UPDATE [11/01/21]: Apple and Hyundai are reportedly negotiating a deal to produce the beta version of the self-driving electric cars… and as early as 2022. Set to be finalised in March this year, this apparently entails building a US-based factory capable of delivering 400,000 vehicles each year. For reference, after years of scaling up, Tesla only managed to deliver almost 500,000 in 2020.
Project Titan was established by Apple in 2014 to develop its very own consumer vehicle featuring “breakthrough battery technology” (there’s an iPhone joke here somewhere to do with Apple Cars, I know). The entire endeavour was apparently shelved two years later as rumours of leadership problems and undisclosed logistical hurdles surfaced. Eventually, close to 200 of the 1,000 originally assigned employees were laid off.
During the interim, the world’s most valuable company withdrew to focus on the software side of things and recalibrate. In 2018, Tesla engineering chief Doug Field reprised his role as Apple Vice President to oversee Project Titan, steering the proverbial ship into a new direction. Given the fresh reports published by Reuters that Apple is tentatively circling a 2024 launch date for its self-driving cars, we can only assume the recalibration process has yielded substantial results.
Positioned to rival Alphabet’s driverless robotaxis – Waymo – the online world has been abuzz with anticipation, due in great part to what has been revealed by anonymous inside sources. Central to the Apple vehicle’s success is a brand new battery design which could “radically” reduce costs and potentially increase range. At the moment, the objective is to pack more active material inside the aforementioned batteries. Engineers are closely examining the chemistry of lithium iron phosphate – or LFP – which is less likely to overheat and far safer than other types of lithium-ion batteries.
Where there’s ambition, there’s scepticism. And negative chatter in the context of the renewed Project Titan involves whether an operation which has never delved into car production will be able to actually pull this off – citing the fact that it took Elon Musk 17 years before finally turning a sustained profit as a newcomer in the extremely cut-throat automotive game.
“In order to have a viable assembly plant, you need 100,000 vehicles annually, with more volume to come,” says an unnamed commentator.

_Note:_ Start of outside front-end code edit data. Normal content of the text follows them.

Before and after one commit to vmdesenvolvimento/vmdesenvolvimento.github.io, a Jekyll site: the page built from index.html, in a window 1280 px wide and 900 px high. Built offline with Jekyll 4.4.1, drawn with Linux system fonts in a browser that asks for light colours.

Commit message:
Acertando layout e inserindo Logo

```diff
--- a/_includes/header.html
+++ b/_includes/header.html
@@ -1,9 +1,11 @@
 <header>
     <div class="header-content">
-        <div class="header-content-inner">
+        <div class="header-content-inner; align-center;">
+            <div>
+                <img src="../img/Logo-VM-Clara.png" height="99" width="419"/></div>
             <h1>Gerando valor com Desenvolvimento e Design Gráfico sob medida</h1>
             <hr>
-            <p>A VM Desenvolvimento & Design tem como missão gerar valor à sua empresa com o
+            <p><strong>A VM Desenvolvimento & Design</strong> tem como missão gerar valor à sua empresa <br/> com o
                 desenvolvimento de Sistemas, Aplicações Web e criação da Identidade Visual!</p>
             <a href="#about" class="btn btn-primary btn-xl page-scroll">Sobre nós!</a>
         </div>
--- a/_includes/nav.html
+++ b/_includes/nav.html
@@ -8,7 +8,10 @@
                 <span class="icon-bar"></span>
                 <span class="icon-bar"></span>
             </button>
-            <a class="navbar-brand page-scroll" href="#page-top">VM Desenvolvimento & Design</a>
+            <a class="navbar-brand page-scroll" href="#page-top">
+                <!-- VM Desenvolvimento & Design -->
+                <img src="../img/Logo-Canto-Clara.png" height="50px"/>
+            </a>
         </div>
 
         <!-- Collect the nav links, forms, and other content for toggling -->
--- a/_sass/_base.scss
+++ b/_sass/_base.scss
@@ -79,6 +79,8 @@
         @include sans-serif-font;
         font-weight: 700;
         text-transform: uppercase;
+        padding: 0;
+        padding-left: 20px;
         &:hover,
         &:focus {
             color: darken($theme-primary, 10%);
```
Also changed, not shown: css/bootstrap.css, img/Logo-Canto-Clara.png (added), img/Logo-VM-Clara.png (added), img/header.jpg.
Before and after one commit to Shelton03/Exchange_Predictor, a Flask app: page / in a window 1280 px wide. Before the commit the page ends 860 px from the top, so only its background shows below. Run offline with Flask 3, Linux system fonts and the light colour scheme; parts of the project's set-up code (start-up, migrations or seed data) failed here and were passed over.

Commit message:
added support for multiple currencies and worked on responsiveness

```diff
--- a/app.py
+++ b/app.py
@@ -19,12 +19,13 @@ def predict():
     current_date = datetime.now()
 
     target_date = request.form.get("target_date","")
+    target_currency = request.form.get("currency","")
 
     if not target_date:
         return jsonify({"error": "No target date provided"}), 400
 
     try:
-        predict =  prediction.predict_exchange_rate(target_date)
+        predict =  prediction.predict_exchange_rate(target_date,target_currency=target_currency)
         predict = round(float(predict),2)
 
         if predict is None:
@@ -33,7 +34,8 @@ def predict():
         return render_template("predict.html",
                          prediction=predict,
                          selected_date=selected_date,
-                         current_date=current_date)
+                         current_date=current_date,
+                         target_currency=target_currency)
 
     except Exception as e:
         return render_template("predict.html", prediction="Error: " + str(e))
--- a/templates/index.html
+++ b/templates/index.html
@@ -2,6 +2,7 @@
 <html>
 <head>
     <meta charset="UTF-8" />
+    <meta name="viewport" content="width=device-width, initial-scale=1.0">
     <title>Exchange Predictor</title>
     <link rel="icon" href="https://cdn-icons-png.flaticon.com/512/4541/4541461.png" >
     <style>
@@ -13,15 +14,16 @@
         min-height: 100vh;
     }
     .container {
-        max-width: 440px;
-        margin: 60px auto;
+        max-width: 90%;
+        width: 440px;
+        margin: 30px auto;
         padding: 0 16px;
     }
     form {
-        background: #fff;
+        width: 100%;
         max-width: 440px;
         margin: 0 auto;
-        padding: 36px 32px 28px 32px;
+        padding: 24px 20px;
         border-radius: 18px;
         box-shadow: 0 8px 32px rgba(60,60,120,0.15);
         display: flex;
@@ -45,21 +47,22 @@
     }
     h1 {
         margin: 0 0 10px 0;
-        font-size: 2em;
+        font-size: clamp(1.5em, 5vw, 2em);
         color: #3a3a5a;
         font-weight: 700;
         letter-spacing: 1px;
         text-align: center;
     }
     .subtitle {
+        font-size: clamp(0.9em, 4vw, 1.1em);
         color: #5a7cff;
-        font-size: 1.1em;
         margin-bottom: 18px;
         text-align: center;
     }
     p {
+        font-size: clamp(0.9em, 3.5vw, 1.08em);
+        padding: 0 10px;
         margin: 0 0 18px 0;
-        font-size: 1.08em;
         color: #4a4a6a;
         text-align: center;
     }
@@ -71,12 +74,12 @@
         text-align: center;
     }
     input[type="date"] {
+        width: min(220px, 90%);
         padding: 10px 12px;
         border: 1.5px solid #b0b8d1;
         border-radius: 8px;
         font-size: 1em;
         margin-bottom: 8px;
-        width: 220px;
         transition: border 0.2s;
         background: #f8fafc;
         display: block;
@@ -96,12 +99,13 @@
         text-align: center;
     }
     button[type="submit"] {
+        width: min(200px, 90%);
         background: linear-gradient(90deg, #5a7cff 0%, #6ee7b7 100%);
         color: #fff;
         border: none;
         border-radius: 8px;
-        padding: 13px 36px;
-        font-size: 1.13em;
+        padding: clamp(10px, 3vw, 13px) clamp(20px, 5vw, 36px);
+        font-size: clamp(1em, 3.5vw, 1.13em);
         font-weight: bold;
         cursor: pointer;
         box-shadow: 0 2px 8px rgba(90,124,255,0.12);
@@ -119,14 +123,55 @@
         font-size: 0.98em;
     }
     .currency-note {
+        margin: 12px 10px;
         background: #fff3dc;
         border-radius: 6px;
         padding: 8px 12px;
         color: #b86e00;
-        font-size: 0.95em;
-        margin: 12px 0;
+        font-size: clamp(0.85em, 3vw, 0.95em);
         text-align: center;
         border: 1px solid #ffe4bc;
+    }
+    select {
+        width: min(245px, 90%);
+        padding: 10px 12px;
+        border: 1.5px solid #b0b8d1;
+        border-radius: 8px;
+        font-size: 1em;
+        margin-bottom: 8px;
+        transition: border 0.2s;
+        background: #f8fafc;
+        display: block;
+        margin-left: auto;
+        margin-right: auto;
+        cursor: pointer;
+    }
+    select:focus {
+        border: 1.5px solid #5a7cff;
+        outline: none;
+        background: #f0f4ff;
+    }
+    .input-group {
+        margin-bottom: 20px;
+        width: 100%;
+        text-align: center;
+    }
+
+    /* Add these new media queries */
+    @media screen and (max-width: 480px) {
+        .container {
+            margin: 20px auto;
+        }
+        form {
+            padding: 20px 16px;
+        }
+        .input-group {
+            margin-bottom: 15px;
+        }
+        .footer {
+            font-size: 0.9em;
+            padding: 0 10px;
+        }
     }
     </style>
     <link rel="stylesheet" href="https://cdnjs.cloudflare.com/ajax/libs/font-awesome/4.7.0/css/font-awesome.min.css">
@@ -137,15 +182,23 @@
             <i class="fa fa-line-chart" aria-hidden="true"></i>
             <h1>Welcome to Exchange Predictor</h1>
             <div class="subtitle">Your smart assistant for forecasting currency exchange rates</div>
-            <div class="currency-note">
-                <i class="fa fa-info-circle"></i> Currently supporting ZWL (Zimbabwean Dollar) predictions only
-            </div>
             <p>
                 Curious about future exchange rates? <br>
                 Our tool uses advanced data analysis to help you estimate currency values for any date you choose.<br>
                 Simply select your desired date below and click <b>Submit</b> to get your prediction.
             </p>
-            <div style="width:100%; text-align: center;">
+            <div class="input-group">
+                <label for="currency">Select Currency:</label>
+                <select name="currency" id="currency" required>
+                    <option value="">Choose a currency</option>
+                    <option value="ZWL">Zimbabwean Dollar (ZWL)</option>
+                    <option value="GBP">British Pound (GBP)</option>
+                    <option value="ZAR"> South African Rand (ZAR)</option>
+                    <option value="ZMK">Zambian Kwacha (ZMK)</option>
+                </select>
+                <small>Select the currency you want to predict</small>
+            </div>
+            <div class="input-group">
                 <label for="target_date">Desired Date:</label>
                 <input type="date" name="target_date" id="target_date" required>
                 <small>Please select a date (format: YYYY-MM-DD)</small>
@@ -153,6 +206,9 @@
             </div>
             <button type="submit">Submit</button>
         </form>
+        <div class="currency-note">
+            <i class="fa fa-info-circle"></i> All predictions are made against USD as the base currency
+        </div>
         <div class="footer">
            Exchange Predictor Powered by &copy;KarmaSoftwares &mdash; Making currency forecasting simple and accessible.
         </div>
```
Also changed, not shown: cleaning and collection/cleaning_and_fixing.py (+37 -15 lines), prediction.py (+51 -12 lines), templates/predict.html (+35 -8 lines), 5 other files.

But many are confident that Apple’s deep pockets as well as its proclivity for expanding its verticals – i.e. entertainment, health – could be a solid indicator for success.
“If there is one company on the planet that has the resources to do that, it’s probably Apple,” notes a former Project Titan team member.
“But at the same time, it’s not a cell phone.”
”It’s next level,” adds yet another unnamed employee, in reference to Apple’s battery technology.
“Like the first time you saw the iPhone.”
Additionally, sources have mentioned the inclusion of multiple lidar sensors to scan varying distances and provide a 3D view of the road, which may be delivered by both outside partners and derived internally; the latter of which has already been accomplished/demonstrated with this year’s iPhone 12 Pro and iPad Pro models.
It’s unclear who will be named the manufacturing partner to assemble the Apple-branded cars at this stage – and as per CNBC, there’s still a chance the scope of the total efforts will be reduced by integrating the company’s autonomous driving system within vehicles from a traditional automaker (as opposed to building from scratch). Apple has obviously declined to comment.
We’ll keep you updated as the details come.